I read this headline on Complex, and had to keep re-reading it, because I knew I had to be wrong: Plantation Where “Django Unchained” Was Filmed Is Now the First Slavery Museum in America. Wait. What? It’s 2015, and this is the first slavery museum in the United States of America? But then I thought about the African American history museums I’d visited, and all the art museums, and that awesome King Tut exhibit, and all the art museums, and the Children’s Museum (my favorite one being in Boston—ohhh the field trips!), and the Salem Witch Trials exhibits, and, well. I’ve been to a lot of museums, and I’ve even been on former plantations in the South, but no—no slavery museums. In AMERICA! But that’s all going to change now, and The New York Times wrote a big story about it. Click inside for more.
The print run has been expanded to 5 million copies

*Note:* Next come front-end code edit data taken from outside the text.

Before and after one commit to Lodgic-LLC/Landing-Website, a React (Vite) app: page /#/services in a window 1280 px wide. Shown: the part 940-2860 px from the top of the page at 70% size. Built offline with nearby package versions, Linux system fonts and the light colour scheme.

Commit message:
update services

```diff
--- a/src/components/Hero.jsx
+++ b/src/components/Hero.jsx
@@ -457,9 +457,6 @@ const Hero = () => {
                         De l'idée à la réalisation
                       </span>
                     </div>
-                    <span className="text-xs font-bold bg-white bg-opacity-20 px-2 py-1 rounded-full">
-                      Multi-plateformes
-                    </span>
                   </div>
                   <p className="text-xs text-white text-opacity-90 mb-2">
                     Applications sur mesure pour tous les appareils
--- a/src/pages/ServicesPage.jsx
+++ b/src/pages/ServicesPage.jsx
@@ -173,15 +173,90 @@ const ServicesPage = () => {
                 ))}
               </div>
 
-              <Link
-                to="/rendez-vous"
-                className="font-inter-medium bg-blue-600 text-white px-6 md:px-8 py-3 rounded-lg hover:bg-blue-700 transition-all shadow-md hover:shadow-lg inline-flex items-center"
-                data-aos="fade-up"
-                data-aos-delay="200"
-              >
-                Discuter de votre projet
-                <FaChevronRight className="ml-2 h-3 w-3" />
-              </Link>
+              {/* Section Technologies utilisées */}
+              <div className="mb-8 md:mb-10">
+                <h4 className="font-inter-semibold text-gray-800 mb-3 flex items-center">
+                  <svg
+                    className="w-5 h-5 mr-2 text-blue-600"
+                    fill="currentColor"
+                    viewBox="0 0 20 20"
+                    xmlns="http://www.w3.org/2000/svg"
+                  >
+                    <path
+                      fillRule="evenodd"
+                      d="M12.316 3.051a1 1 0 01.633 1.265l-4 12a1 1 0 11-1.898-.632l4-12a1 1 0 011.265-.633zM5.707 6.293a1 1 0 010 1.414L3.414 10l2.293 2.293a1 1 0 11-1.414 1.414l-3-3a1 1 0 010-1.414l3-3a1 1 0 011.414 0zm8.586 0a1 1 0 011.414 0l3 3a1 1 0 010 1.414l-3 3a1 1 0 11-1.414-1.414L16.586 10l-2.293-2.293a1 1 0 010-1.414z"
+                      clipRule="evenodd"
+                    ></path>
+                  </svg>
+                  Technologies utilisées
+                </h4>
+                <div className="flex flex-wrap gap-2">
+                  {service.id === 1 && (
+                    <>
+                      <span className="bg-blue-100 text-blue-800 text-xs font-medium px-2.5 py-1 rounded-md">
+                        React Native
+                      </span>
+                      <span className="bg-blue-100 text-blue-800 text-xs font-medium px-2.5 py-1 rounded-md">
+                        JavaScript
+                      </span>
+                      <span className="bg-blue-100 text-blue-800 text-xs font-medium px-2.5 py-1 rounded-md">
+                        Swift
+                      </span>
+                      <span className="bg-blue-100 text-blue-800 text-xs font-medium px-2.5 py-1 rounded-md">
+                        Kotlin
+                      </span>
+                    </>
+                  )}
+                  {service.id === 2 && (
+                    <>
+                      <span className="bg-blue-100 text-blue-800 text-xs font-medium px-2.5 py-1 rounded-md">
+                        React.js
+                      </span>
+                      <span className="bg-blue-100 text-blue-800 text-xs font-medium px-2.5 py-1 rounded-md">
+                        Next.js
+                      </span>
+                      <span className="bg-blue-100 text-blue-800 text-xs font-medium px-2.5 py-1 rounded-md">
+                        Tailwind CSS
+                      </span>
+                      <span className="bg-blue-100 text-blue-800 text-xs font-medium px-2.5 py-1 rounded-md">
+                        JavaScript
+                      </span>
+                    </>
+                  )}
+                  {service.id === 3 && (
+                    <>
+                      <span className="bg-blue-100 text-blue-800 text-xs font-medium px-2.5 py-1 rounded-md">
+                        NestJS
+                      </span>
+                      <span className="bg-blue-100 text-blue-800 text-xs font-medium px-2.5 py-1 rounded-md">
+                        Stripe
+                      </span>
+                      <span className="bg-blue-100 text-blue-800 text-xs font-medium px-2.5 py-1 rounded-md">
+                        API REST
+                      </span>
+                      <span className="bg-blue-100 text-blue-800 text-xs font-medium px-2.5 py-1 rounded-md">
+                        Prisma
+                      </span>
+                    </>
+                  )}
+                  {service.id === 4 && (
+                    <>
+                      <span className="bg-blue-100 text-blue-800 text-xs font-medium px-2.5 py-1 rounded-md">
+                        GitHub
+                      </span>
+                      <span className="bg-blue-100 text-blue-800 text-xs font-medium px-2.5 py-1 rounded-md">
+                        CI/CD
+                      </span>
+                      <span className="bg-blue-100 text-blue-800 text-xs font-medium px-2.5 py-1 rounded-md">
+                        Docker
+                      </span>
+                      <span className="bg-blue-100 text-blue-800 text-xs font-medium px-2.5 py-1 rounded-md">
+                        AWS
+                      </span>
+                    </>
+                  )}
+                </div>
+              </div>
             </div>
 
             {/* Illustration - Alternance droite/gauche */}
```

Legions of people lined up for hours at newsstands and stores all around France this morning in an effort to buy this week’s issue of Charlie Hebdo magazine, exactly one week after terrorists launched an attack on the Parisian offices of the satirical magazine. Charlie Hebdo usually goes to print with a weekly run of 60,000 copies but this week’s print run was expanded to 1 million copies, then 3 million copies and now 5 million copies. The issues of Charlie Hebdo that went on sale at newsstands and stores in France today sold out completely in minutes. Click through the gallery presented here to see photos of the people of France snapping up every single copy of Charlie Hebdo that went on sale today. Then, click below to watch video of Renald Luzier, the cartoon artist who drew the cover of this week’s issue of Charlie Hebdo. He is a cartoonist for the magazine who overslept last week and failed to go in to work on the day that the terrorist attack claimed the lives of 12 people. The video is, just, wow. More »
Contract re-negotiations FTW
This is a really interesting story, and I’m very curious to see if we’ll be hearing similar reports for other movies. Before the Sony hack, some of us may have actually believed that the people running things in Hollywood weren’t racist and/or sexist, but those e-mails spoke volumes about the true state of affairs over there. We learned that, even though Jennifer Lawrence was the highest grossing actor of the year, she made less money than some of her male co-stars. And now we’re learning that Academy Award winner Charlize Theron was in a similar boat. However, she just re-negotiated her contract for the upcoming Snow White and the Huntsman sequel and is now getting an equal salary to Chris Hemsworth. Click inside for more!
Totally terrifying... and pretty cool.
I just read a really cool essay on The New York Times, and I have to share with all of you. We don’t get into too much on the blog (unless our minds are boggled by a particular celebrity relationship), but sometimes the question of love comes up and it’s always interesting to hear what you all think. Mandy Len Catron’s essay on modern love is titled, “To Fall in Love With Anyone, Do This,” and damn, I just could not resist reading it. While I do consider myself to be romantic, I also believe we choose who we love and I guess I also think that if you put just about any two people together, under the right (or wrong) circumstances, feelings could develop. Apparently, there’s been a whole psychological study devoted to this very idea, and some interesting things have happened. Click inside for more!
Posted under: The New York Times